[Before-and-after change records]
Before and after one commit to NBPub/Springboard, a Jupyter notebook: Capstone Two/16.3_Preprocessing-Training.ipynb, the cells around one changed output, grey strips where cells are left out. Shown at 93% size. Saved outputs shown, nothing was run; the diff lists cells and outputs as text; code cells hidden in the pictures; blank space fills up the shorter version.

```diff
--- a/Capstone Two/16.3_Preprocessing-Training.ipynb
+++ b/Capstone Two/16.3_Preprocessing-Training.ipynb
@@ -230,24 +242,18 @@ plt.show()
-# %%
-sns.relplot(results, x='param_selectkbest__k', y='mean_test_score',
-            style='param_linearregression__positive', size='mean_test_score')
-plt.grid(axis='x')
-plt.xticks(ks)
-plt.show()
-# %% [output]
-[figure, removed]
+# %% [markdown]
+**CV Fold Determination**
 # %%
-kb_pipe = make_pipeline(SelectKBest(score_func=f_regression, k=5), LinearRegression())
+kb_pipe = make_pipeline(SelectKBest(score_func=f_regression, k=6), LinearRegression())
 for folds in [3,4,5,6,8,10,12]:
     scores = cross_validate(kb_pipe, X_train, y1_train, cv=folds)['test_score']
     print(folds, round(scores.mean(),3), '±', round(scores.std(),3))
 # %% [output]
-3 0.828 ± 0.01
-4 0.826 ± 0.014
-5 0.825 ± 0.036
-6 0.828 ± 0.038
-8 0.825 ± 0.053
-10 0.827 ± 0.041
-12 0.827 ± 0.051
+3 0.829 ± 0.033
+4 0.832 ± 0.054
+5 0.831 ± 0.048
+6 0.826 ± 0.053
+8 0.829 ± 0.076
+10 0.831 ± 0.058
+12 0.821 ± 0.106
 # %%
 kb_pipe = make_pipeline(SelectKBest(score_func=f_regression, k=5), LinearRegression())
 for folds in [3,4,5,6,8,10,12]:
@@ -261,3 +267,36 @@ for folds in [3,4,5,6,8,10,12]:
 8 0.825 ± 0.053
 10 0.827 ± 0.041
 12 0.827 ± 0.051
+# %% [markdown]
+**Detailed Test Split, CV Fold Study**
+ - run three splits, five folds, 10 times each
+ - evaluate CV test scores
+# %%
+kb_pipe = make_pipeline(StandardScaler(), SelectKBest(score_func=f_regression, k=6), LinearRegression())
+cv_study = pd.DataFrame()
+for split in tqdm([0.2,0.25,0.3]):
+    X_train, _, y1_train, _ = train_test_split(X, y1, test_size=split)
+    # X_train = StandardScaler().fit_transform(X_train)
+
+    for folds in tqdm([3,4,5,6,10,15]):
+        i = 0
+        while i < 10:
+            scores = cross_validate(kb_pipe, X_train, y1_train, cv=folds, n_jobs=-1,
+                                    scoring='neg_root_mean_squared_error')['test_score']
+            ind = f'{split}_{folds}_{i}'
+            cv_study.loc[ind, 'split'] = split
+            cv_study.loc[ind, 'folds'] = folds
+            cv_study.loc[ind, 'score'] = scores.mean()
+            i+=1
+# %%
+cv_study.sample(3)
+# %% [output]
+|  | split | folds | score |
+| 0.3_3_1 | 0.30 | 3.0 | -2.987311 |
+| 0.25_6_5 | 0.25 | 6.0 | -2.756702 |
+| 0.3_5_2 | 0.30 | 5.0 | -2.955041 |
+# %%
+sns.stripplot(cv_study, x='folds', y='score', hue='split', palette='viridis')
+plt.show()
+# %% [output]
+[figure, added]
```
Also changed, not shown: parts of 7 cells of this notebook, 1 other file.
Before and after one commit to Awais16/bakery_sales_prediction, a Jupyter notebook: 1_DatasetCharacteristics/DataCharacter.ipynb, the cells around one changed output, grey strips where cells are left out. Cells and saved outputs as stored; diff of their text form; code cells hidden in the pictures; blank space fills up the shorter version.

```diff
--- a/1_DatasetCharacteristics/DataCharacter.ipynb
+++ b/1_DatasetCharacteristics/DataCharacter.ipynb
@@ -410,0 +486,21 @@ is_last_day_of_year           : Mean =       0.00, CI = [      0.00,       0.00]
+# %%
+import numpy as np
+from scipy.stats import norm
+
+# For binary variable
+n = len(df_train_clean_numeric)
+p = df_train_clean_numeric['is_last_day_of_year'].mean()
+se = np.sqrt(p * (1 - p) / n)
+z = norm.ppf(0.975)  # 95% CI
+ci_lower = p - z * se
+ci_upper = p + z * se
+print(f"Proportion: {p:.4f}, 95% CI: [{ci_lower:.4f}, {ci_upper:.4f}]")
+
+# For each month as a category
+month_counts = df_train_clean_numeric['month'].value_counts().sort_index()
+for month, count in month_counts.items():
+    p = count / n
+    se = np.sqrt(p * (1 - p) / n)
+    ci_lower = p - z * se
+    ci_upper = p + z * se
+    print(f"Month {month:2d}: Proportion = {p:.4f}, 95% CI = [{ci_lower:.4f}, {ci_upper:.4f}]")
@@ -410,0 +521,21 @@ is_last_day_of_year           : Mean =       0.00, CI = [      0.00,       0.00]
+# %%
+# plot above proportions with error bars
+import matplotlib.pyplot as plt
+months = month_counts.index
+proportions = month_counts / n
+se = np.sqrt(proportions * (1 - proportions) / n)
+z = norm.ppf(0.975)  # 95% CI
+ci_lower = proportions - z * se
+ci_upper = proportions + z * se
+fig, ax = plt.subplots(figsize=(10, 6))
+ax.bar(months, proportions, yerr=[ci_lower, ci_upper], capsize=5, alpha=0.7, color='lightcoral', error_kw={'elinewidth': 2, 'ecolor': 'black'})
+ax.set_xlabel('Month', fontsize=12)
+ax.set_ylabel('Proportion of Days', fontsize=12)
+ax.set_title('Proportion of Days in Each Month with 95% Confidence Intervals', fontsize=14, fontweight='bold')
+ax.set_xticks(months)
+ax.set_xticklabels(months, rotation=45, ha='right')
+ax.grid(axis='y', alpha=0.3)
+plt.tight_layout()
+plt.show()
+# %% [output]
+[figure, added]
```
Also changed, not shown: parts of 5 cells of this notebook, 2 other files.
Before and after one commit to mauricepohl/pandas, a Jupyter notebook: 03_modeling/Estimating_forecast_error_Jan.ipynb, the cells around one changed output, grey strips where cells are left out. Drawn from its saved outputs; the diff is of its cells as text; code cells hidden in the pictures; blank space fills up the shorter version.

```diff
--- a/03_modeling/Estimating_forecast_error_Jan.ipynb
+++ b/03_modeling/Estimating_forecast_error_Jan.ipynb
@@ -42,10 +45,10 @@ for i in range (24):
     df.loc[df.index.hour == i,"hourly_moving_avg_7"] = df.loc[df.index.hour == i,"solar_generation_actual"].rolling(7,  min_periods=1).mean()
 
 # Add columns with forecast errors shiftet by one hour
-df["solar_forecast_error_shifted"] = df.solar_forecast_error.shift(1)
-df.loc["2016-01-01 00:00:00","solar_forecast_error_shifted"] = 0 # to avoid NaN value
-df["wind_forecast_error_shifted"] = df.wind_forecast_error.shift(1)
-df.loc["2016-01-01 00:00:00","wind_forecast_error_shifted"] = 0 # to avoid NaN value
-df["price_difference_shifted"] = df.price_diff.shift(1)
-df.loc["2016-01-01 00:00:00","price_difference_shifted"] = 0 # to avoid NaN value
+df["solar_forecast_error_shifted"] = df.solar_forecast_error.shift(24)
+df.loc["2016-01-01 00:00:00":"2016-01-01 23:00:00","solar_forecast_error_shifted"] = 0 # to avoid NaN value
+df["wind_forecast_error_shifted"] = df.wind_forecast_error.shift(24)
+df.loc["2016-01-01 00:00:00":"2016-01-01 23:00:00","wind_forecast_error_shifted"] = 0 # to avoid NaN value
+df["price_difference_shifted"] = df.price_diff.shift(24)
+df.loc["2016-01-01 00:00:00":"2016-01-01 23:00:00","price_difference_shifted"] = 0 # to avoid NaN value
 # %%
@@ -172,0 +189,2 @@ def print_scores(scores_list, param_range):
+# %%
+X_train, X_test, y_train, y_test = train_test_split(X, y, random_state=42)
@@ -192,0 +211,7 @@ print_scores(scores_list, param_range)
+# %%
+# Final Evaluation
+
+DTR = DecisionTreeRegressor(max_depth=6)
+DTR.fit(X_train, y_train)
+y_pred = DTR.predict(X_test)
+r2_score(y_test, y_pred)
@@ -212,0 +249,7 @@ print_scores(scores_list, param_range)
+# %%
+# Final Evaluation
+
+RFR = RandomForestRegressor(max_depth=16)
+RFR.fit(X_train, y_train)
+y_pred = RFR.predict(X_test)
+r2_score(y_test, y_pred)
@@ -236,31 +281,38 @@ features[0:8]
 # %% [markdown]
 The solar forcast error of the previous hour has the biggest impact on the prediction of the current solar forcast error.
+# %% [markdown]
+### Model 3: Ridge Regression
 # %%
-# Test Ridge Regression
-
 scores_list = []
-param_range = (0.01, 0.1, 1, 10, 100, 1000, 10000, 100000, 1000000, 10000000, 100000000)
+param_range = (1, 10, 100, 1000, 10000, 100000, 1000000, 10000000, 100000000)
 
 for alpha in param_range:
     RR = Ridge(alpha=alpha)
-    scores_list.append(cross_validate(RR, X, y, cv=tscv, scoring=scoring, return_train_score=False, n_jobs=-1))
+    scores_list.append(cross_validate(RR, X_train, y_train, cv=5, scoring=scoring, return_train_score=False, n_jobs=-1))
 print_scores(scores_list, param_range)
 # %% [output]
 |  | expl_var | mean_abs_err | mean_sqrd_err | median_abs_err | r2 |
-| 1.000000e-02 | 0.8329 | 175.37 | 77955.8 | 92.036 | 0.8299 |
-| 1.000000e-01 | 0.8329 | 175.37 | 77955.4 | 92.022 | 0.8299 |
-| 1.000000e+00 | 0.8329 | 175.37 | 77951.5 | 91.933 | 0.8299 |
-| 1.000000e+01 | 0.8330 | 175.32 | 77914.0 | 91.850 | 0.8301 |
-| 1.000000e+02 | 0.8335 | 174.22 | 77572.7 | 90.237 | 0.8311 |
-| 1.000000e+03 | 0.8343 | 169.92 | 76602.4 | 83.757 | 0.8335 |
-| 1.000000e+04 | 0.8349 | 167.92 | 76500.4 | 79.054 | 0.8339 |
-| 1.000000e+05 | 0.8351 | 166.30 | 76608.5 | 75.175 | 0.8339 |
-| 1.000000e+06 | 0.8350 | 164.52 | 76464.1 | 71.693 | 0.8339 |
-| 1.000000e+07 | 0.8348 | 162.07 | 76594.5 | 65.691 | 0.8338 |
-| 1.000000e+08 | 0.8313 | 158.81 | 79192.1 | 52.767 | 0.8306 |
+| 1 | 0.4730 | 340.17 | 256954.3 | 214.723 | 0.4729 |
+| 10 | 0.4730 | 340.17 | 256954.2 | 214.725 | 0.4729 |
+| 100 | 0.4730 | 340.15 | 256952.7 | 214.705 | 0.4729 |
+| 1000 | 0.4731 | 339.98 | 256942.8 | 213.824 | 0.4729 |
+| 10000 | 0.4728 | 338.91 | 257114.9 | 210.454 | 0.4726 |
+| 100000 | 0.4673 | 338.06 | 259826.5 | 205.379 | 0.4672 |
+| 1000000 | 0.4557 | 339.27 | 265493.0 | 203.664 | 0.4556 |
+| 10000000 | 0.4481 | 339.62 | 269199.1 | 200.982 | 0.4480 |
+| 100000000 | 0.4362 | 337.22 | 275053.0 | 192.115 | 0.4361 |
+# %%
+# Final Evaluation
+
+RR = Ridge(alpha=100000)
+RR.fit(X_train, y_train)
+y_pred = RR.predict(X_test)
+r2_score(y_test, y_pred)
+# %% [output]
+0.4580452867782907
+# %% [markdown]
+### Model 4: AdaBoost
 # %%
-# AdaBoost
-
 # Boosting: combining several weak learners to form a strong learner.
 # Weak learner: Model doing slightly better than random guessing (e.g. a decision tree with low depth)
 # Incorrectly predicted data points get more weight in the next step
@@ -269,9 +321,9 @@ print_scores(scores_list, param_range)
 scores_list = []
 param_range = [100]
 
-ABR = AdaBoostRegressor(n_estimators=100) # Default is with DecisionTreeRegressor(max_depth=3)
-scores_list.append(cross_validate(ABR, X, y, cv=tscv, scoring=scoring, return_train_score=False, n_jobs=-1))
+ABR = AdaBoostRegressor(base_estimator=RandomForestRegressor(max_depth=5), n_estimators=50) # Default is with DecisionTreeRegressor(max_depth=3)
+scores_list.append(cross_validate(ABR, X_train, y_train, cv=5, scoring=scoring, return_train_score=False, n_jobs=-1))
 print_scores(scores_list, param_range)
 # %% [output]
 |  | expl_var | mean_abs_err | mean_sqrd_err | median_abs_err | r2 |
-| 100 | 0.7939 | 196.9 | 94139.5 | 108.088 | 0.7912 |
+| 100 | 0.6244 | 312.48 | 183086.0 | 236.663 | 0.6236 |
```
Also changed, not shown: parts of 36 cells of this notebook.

* [REQUIRED WORK] Find every line in the records that has the word "import". Copy those lines.

* [ANSWER SPACE]
+import numpy as np
+from scipy.stats import norm
+import matplotlib.pyplot as plt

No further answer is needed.